Does AC Fan Bring In Outside Air?
The short answer is: it depends on the type of air conditioning unit installed. Most residential AC units recirculate the air around the designated indoor area. There is no fresh air that comes to the room or the whole indoor structure. The fan also uses the same method when circulating the air around the house.
However, some ACs can draw in outdoor air when certain conditions are met. These types of ACs are usually used on commercial or public buildings, wherein an economizer gets installed. If the air outside is colder inside, or if other conditions are met, the economizer draws the air outside, wherein the fan recirculates it in the room.
Disadvantages Of Running AC Fan Only
Running the AC fan in the “always-on” mode is not always beneficial at all times. You can face some disadvantages in running your AC fan non-stop. If you’re preparing to get a fan-only system, you should tackle the following disadvantages.
Higher Electricity Bill
There’s a high price to pay when you want to have consistent cooling in your area. And that high price tag is usually in the electric bill. If you don’t mind paying a high electricity bill, then you can leave your AC fan in “On” mode for an extended period.
Frequent Filter Replacement
Another headache that you need to tackle is the frequent replacement of air filters. There are AC users that leave the fan on to avoid allergies by keeping the air constantly clean. However, the filters that clean them should be replaced regularly to keep allergen-free air at all times.
Hot Ducts Can Reintroduce Warm Air

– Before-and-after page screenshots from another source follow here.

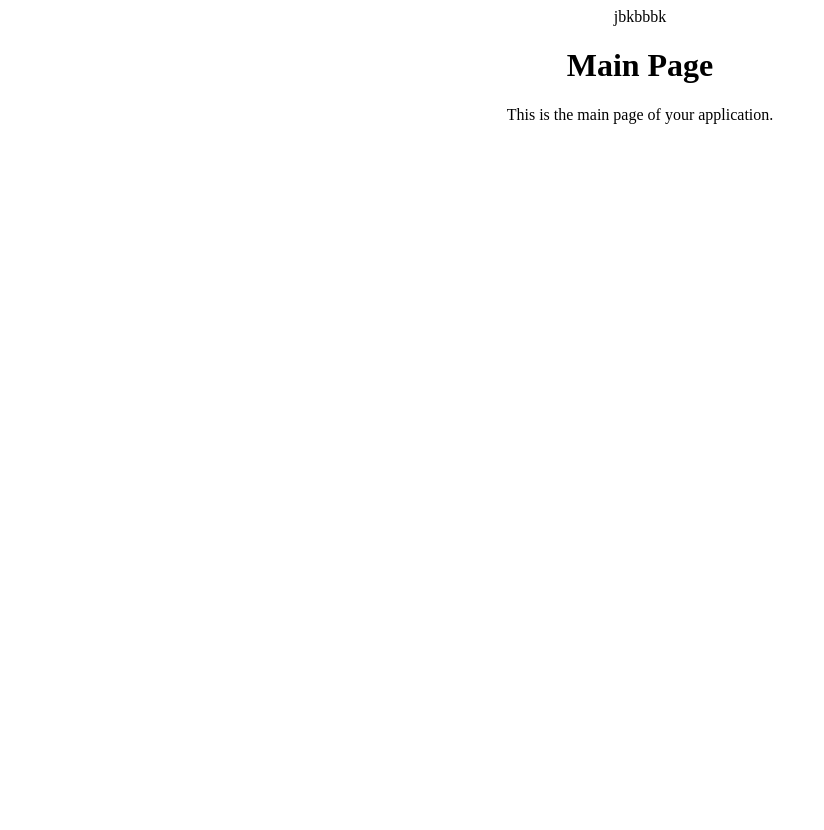
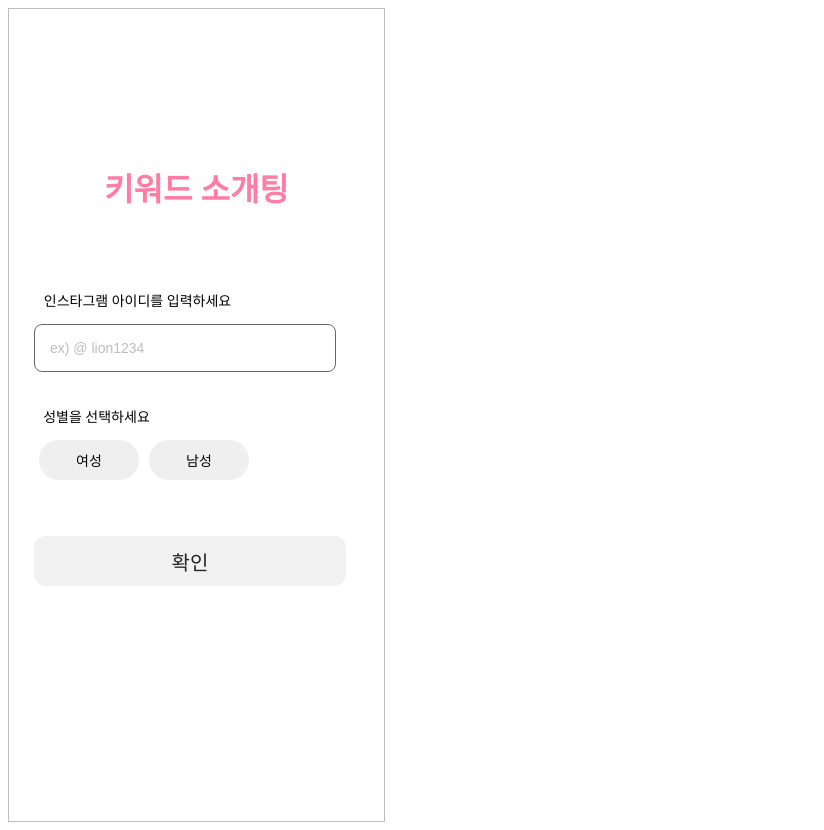
Before and after one commit to LikeLion-INU/FestivalB-12th-FrontEnd, a React (Create React App) app in the folder festival/: page / in a window 1280 px wide. Shown: the whole page, without its empty margins (0-824 px from the left). Before the commit the page ends 800 px from the top, so only its background shows below. Built offline with nearby package versions, Linux system fonts and the light colour scheme.

Commit message:
design: mainPage UI 추가

```diff
--- a/festival/src/pages/mainPage/main.js
+++ b/festival/src/pages/mainPage/main.js
@@ -1,13 +1,34 @@
 import React from 'react';
+import * as S from "../mainPage/main.style.js";
 
 function MainPage() {
   return (
-    <div>
-      jbkbbbk
+    <S.Wrapper>
+      <S.Title>키워드 소개팅</S.Title>
+      <S.FormGroup>
+        <S.InputArea>
+          <S.InputLabel>인스타그램 아이디를 입력하세요</S.InputLabel>
+          <S.Input
+            type="text"
+            name="id"
+            id="id"
+            placeholder="ex) @ lion1234"
+            autoComplete="off"
+            required
+          />
+        </S.InputArea>
 
-      <h1>Main Page</h1>
-      <p>This is the main page of your application.</p>
-    </div>
+        <S.ButtonArea1>
+          <S.ButtonLabel>성별을 선택하세요</S.ButtonLabel>
+          <S.Button1 type="submit">여성</S.Button1>
+          <S.Button1 type="submit">남성</S.Button1>
+        </S.ButtonArea1>
+
+        <S.ButtonArea2>
+          <S.Button2 type="submit">확인</S.Button2>
+        </S.ButtonArea2>
+      </S.FormGroup>
+    </S.Wrapper>
   );
 }
 
--- /dev/null
+++ b/festival/src/pages/mainPage/main.style.js
@@ -0,0 +1,86 @@
+import styled from "@emotion/styled";
+
+export const Wrapper = styled.div`
+  width: 375px;
+  height: 812px;
+  border: 1px solid #BDBDBD;
+`;
+
+export const Title = styled.div`
+  padding-top: 155px;
+  color: #FF7CA3;
+  font-size: 32px;
+  font-weight: 600;
+`;
+
+export const FormGroup = styled.div`
+  display: flex;
+  flex-direction: column;
+  align-items: flex-start; /* 왼쪽 정렬 */
+  margin-left: 25px; /* 왼쪽 여백 추가 */
+`;
+
+export const InputArea = styled.div`
+`;
+
+export const InputLabel = styled.p`
+  margin-top: 80px;
+  font-size: 14px;
+  font-weight: 400px;
+  margin-left: -95px;
+`;
+
+export const Input = styled.input`
+  width: 270px;
+  border: 1px solid #666666;
+  padding: 15px 15px;
+  border-radius: 8px;
+  font-size: 14px;
+  color: #474747;
+  &::placeholder {
+    color: #BDBDBD; /* placeholder 색상 */
+  }
+`;
+
+export const ButtonArea1 = styled.p`
+  margin-top: 20px;
+`;
+
+export const ButtonLabel = styled.p`
+  font-size: 14px;
+  font-weight: 400px;
+  margin-left: -95px;
+`;
+
+export const Button1 = styled.button`
+  width: 100px;
+  height: 40px;
+  font-size: 14px;
+  font-weight: 400;
+  border: none;
+  border-radius: 25px;
+  cursor: pointer;
+  margin: 0 5px;
+  &:hover {
+    border: 1px solid #FF7CA3;
+    background-color: #FFE5ED;
+`;
+
+export const ButtonArea2 = styled.div`
+  margin-top: 40px;
+`;
+
+export const Button2 = styled.button`
+  width: 312px;
+  height: 50px;
+  font-size: 20px;
+  font-weight: 500;
+  border: none;
+  border-radius: 12px;
+  background: #F1F1F1;
+  color: #222222;
+  &:hover {
+    background-color: #FF7CA3;
+    color: #fff;
+    box-shadow: 0px 1px 10.899999618530273px 0px #00000040;
+`;
```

Residential ACs don’t usually suck the air from the outside to cool down the indoor area. One reason why a room with AC is sealed is to avoid introducing warmer air to the system. Unfortunately, this can still happen via the AC ducts. If the outside temperature heats the ducts, your fan will recirculate warm air instead since the compressor isn’t working.

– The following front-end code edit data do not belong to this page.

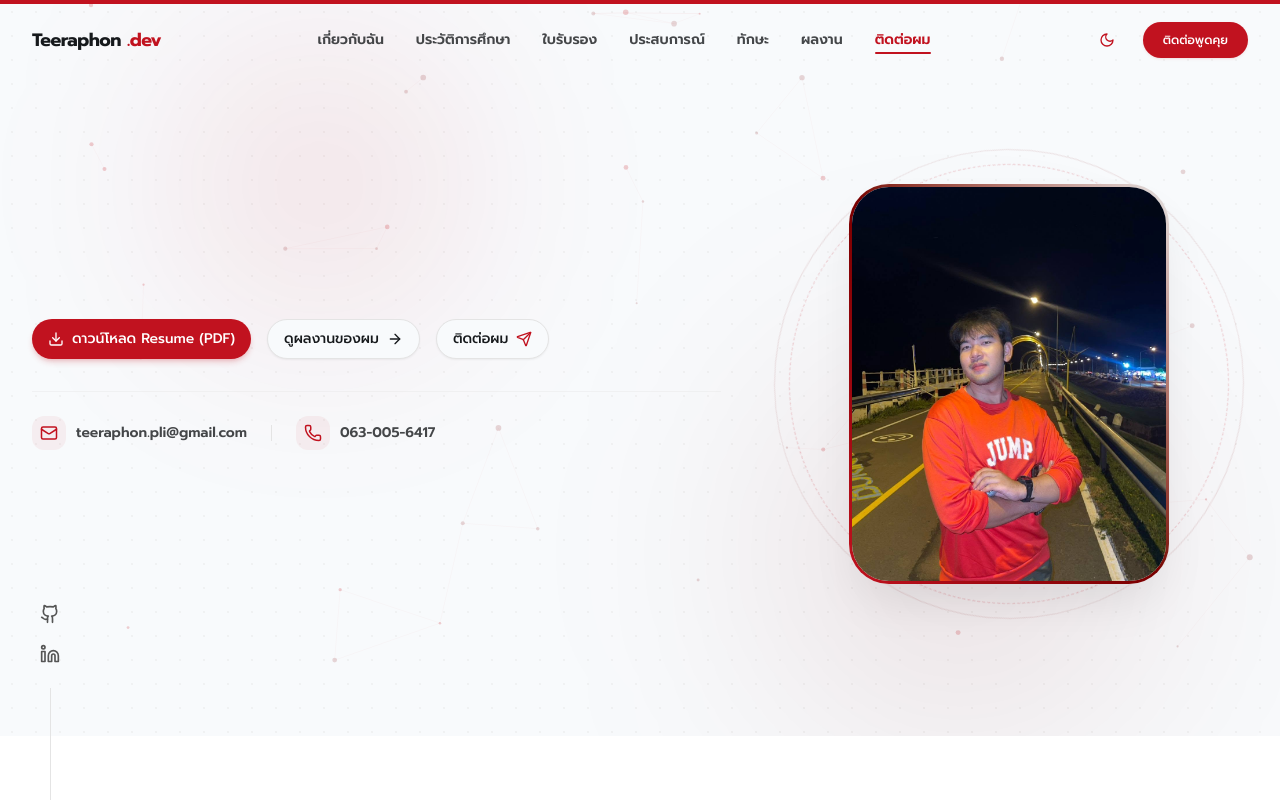
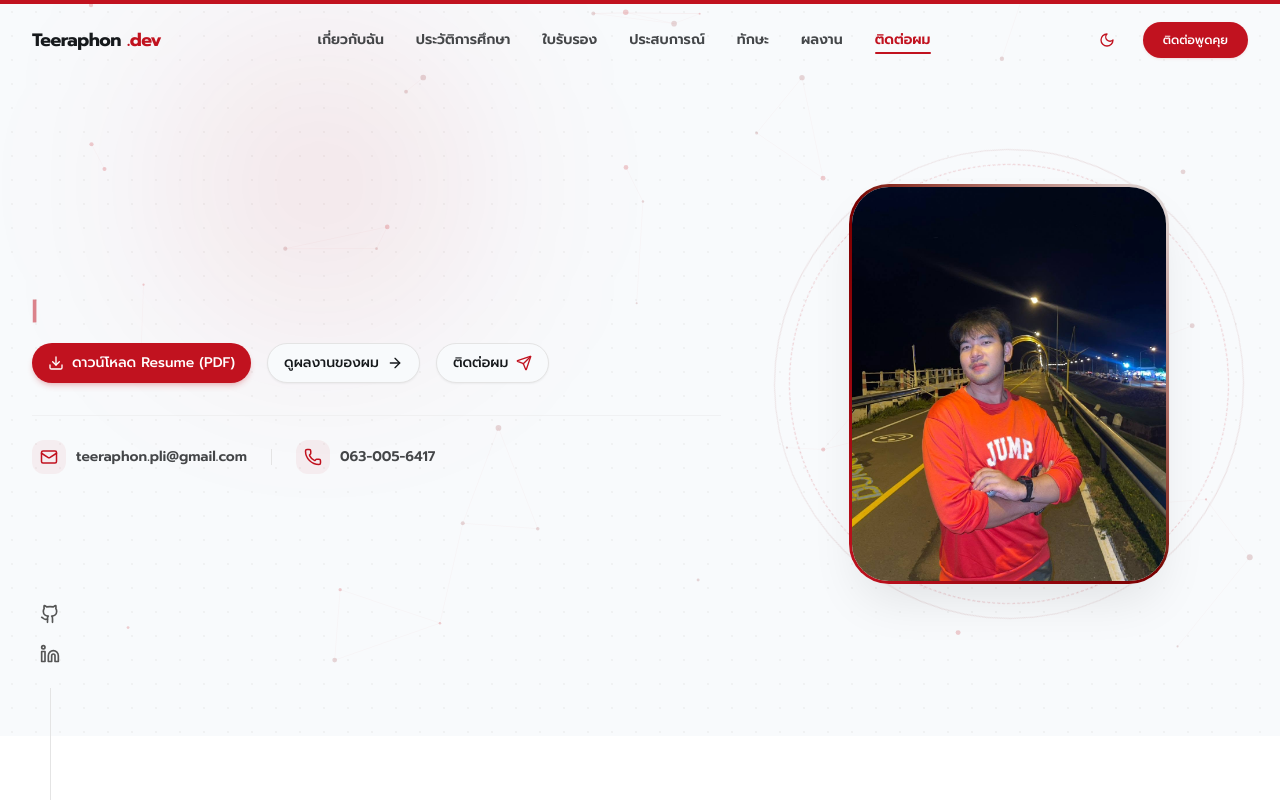
Before and after one commit to teeraphonn/my-portfolio, a Next.js app: page / in a window 1280 px wide. Shown: the top 802 px of the page. Built offline with nearby package versions, Linux system fonts and the light colour scheme.

Commit message:
Add files via upload

```diff
--- a/sections/Hero.tsx
+++ b/sections/Hero.tsx
@@ -151,8 +151,6 @@ export function Hero() {
 
       {/* Glow Effect */}
       <div className="absolute top-1/4 left-1/4 -translate-x-1/2 -translate-y-1/2 w-72 h-72 bg-[#C1121F]/10 rounded-full blur-[100px] pointer-events-none" />
-      <div className="absolute bottom-1/4 right-1/4 translate-x-1/2 translate-y-1/2 w-96 h-96 bg-[#780000]/10 rounded-full blur-[120px] pointer-events-none" />
-
       <div className="container max-w-7xl mx-auto px-4 md:px-8 z-10 grid grid-cols-1 lg:grid-cols-12 gap-12 items-center">
         {/* Left Side: Info */}
         <motion.div
@@ -161,7 +159,10 @@ export function Hero() {
           transition={{ duration: 0.8 }}
           className="lg:col-span-7 flex flex-col justify-center text-center lg:text-left"
         >
-
+          <h2 className="text-xl sm:text-2xl font-semibold text-[#C1121F] mb-4 h-8">
+            <span>{currentRole}</span>
+            <span className="animate-pulse">|</span>
+          </h2>
 
           {/* Action Buttons */}
           <div className="flex flex-wrap items-center justify-center lg:justify-start gap-4">
```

Cold Air Is Recirculated During The Winter
And this same thing happens during the winter as well. When the ducts outside became cold enough, and the heater is not running, the air passing through it will cool down. Since the fan only circulates the air around, the cooled-down air will lower the area’s temperature.
When Running The AC, Should The Fan Be On “Auto” or “On”?

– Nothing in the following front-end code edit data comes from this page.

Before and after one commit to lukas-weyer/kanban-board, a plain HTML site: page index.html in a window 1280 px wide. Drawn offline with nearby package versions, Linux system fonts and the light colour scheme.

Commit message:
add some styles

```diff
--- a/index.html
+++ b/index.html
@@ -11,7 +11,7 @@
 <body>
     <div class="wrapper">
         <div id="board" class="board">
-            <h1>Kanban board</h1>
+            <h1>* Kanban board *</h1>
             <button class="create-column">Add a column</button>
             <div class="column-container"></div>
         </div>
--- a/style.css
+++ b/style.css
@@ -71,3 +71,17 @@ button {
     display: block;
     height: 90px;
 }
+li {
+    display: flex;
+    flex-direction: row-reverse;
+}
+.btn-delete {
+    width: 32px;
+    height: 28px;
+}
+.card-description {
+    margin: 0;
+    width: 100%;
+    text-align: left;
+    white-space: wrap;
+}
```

It depends on whether you or anyone else will use the area. The AC is still usable regardless if the fan is on auto or always-on mode. Using the fan in combination with the AC can save money if you know how to tinker with the correct settings.
Can You Leave The AC Fan On All Night?
If you don’t mind sleeping in a heavily humidified room, you can leave the AC fans during the evening. However, this setting might be a tad bit uncomfortable. If you don’t want to use the AC at night, a ceiling fan might be a better option than an AC fan.
Running AC Fan-Only With Windows Open
You can run your AC fan with windows open during the spring. The comfortable spring temperature will circulate all over the house, which can cool down hot spaces. Running an AC during the spring might be overkill since the temperature is not that hot. In this case, the fan-only option offers a better value without sacrificing comfort.
Both the “Auto” mode and the “Always-On” mode can be helpful in different circumstances. The choice should be dependent on the user’s needs and location. The “always-on” option is great if you want an evenly-distributed air temperature inside your home or in the designated working area. But this option is less efficient in energy consumption and doesn’t reduce the humidity.
The Auto mode, on the other hand, is used when the programmed thermostat settings are followed. This method can save you hundreds of dollars per year or more, depending on the programmed operating hours per day. However, this option can only cool down a few rooms and areas. And these areas are only cool for a few hours a day.